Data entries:
- Opening Delimiter -
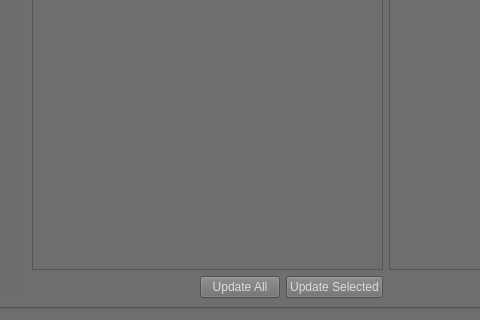
The window that ui/superSaver_UI.ui (SleepDeprivedVFX/versionUp) describes before a commit, drawn with Qt 5; both pictures show x 208 to 688 and y 402 to 722 of the 969 by 722 pixel window.
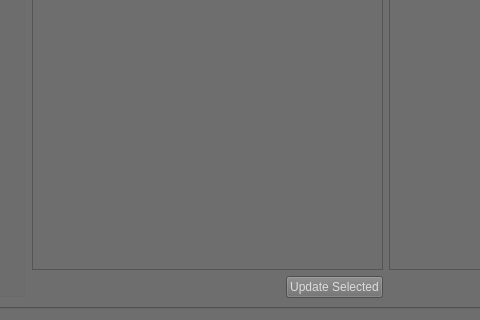
The same window after the commit. The open tabs and pages were chosen to show the change.

Commit message: v1.1.3: Reference updater now works.  I found that the Copy To function is missing an underscore for Assets

Diff of the .ui file:
```diff
--- a/ui/superSaver_UI.ui
+++ b/ui/superSaver_UI.ui
@@ -664,13 +664,6 @@
              </property>
             </spacer>
            </item>
-           <item>
-            <widget class="QPushButton" name="updateAllRefs_btn">
-             <property name="text">
-              <string>Update All</string>
-             </property>
-            </widget>
-           </item>
            <item>
             <widget class="QPushButton" name="updateRefs_btn">
              <property name="text">
```
The commit also changes 2 other files.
- Closing Delimiter -
Exercise directions: When you give the entries again, keep them exact and omit any picture they contain.

Output of the exercise:
The window that ui/superSaver_UI.ui (SleepDeprivedVFX/versionUp) describes before a commit, drawn with Qt 5; both pictures show x 208 to 688 and y 402 to 722 of the 969 by 722 pixel window.
The same window after the commit. The open tabs and pages were chosen to show the change.

Commit message: v1.1.3: Reference updater now works.  I found that the Copy To function is missing an underscore for Assets

Diff of the .ui file:
```diff
--- a/ui/superSaver_UI.ui
+++ b/ui/superSaver_UI.ui
@@ -664,13 +664,6 @@
              </property>
             </spacer>
            </item>
-           <item>
-            <widget class="QPushButton" name="updateAllRefs_btn">
-             <property name="text">
-              <string>Update All</string>
-             </property>
-            </widget>
-           </item>
            <item>
             <widget class="QPushButton" name="updateRefs_btn">
              <property name="text">
```
The commit also changes 2 other files.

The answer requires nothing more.